◆ What this task involves
Below are some records. Copy every line in them that holds "extends".

◆ Entries provided
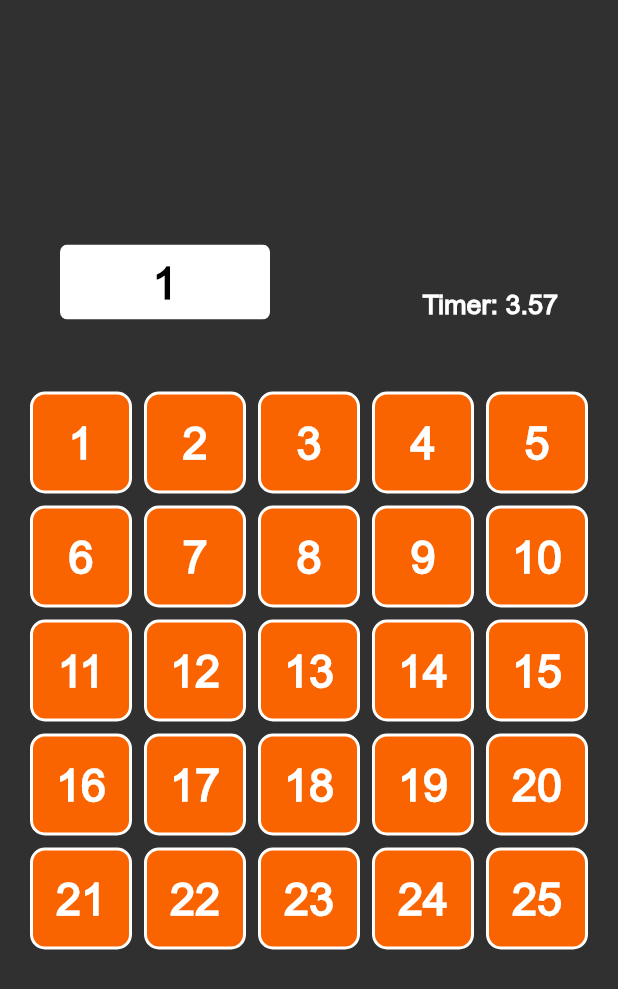
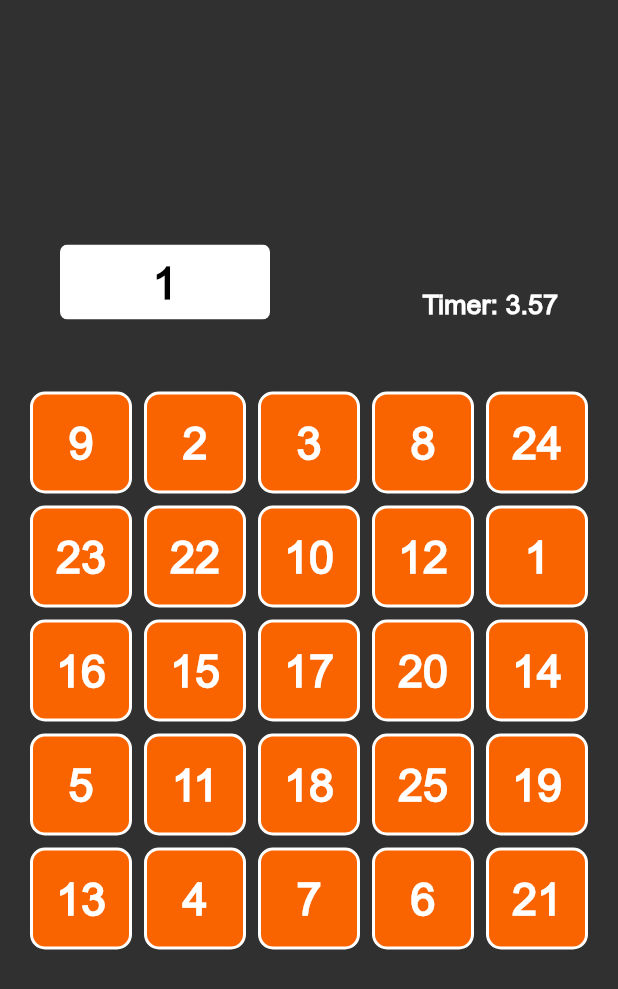
Before and after one commit to tamappe/touch_numbers, a Flutter app: the GamePlayPage screen opened by its route, on a phone screen of 412 x 824 dp. Shown: the top 989 px of the screen. Run offline on Flutter 3.47's test engine with Material 2 defaults, Android fonts, the phone set to English and light mode, and no system bars; drawn by our look-alikes of flip_card.

Commit message:
ゲーム盤のナンバーをランダムに配置する

```diff
--- a/lib/pages/game_play_page.dart
+++ b/lib/pages/game_play_page.dart
@@ -1,34 +1,26 @@
+import 'dart:math';
+
 import 'package:flutter/material.dart';
 import 'package:provider/provider.dart';
 import 'package:twentyfive/models/counter_model.dart';
 import 'package:twentyfive/pages/clear_page.dart';
 import 'package:twentyfive/utils/constants.dart';
-import 'package:flip_card/flip_card.dart';
-
-class CurrentNumberText extends StatelessWidget {
-  @override
-  Widget build(BuildContext context) {
-    return ClipRRect(
-      borderRadius: BorderRadius.circular(5),
-      child: Container(
-          width: 140.0,
-          height: 50.0,
-          color: Colors.white,
-          child: Center(
-            child: Text(
-              /// Provider で model から直接、値を受け取れる
-              '${Provider.of<CounterModel>(context).currentNumber}',
-              textAlign: TextAlign.center,
-              style: TextStyle(
-                  fontWeight: FontWeight.bold, color: Colors.black, fontSize: 30),
-            ),
-          )
-      ),
-    );
-  }
-}
+import 'package:twentyfive/widgets/current_number_text.dart';
+import 'package:twentyfive/widgets/number_button.dart';
 
 class GamePlayPage extends StatelessWidget {
+
+  /// See: https://stackoverflow.com/questions/13554129/list-shuffle-in-dart
+  List shuffle(List items) {
+    var random = new Random();
+    for (var i = items.length - 1; i > 0; i--) {
+      var n = random.nextInt(i + 1);
+      var temp = items[i];
+      items[i] = items[n];
+      items[n] = temp;
+    }
+    return items;
+  }
 
   void _updateCurrentNumber(BuildContext context, CounterModel provider) {
     if (provider.currentNumber >= 25) {
@@ -45,6 +37,9 @@ class GamePlayPage extends StatelessWidget {
 
   @override
   Widget build(BuildContext context) {
+    final numberList = List<int>.generate(25, (i) => i + 1);
+    final randomList = shuffle(numberList);
+
     return ChangeNotifierProvider<CounterModel>(
       create: (context) => CounterModel(),
       child: Consumer<CounterModel>(
@@ -83,10 +78,10 @@ class GamePlayPage extends StatelessWidget {
                         crossAxisSpacing: 8,
                         physics: const NeverScrollableScrollPhysics(),
                         crossAxisCount: 5,
-                        children: List.generate(25, (index) {
-                          final isCorrect = index + 1 == provider.currentNumber;
+                        children: List.generate(randomList.length, (index) {
+                          final isCorrect = randomList[index] == provider.currentNumber;
                           return NumberButton(
-                            number: index + 1,
+                            number: randomList[index],
                             onPressed: () => _updateCurrentNumber(context, provider),
                             isOnTouch: isCorrect,
                           );
@@ -101,79 +96,3 @@ class GamePlayPage extends StatelessWidget {
     );
   }
 }
-
-class NumberButton extends StatelessWidget {
-  final int number;
-  final Function onPressed;
-  final bool isOnTouch;
-
-  NumberButton({@required this.number, @required this.onPressed, @required this.isOnTouch});
-
-  @override
-  Widget build(BuildContext context) {
-    return FlipCard(
-      direction: FlipDirection.HORIZONTAL,
-      speed: 500,
-      // タップイベント
-      onFlip: onPressed,
-      flipOnTouch: isOnTouch,
-      front: _frontNumberButton(),
-      back: _backNumberButton(),
-    );
-  }
-
-  Widget _frontNumberButton() {
-    return Container(
-      width: 60,
-      height: 60,
-      decoration: BoxDecoration(
-        border: Border.all(color: Colors.white, width: 2.0),
-        borderRadius: BorderRadius.circular(10),
-        color: Constants.orangeColor,
-      ),
-      child: Center(
-        child: Text(
-          '$number',
-          style: TextStyle(
-            fontSize: 30.0,
-            fontWeight: FontWeight.bold,
-          ),
-        ),
-      ),
-    );
-  }
-
-  Widget _backNumberButton() {
-    return Stack(
-      children: <Widget>[
-        Container(
-          width: 60,
-          height: 60,
-          decoration: BoxDecoration(
-            border: Border.all(color: Colors.white, width: 2.0),
-            borderRadius: BorderRadius.circular(10),
-            color: Constants.orangeColor,
-          ),
-          child: Center(
-            child: Text(
-              '$number',
-              style: TextStyle(
-                fontSize: 30.0,
-                fontWeight: FontWeight.bold,
-              ),
-            ),
-          ),
-        ),
-        Opacity(
-            opacity: .8,
-            child: Container(
-                width: 60,
-                height: 60,
-                decoration: BoxDecoration(
-                  borderRadius: BorderRadius.circular(10),
-                  color: Colors.black,
-                )))
-      ],
-    );
-  }
-}
```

◆ Task result
-class CurrentNumberText extends StatelessWidget {
 class GamePlayPage extends StatelessWidget {
@@ -45,6 +37,9 @@ class GamePlayPage extends StatelessWidget {
@@ -83,10 +78,10 @@ class GamePlayPage extends StatelessWidget {
@@ -101,79 +96,3 @@ class GamePlayPage extends StatelessWidget {
-class NumberButton extends StatelessWidget {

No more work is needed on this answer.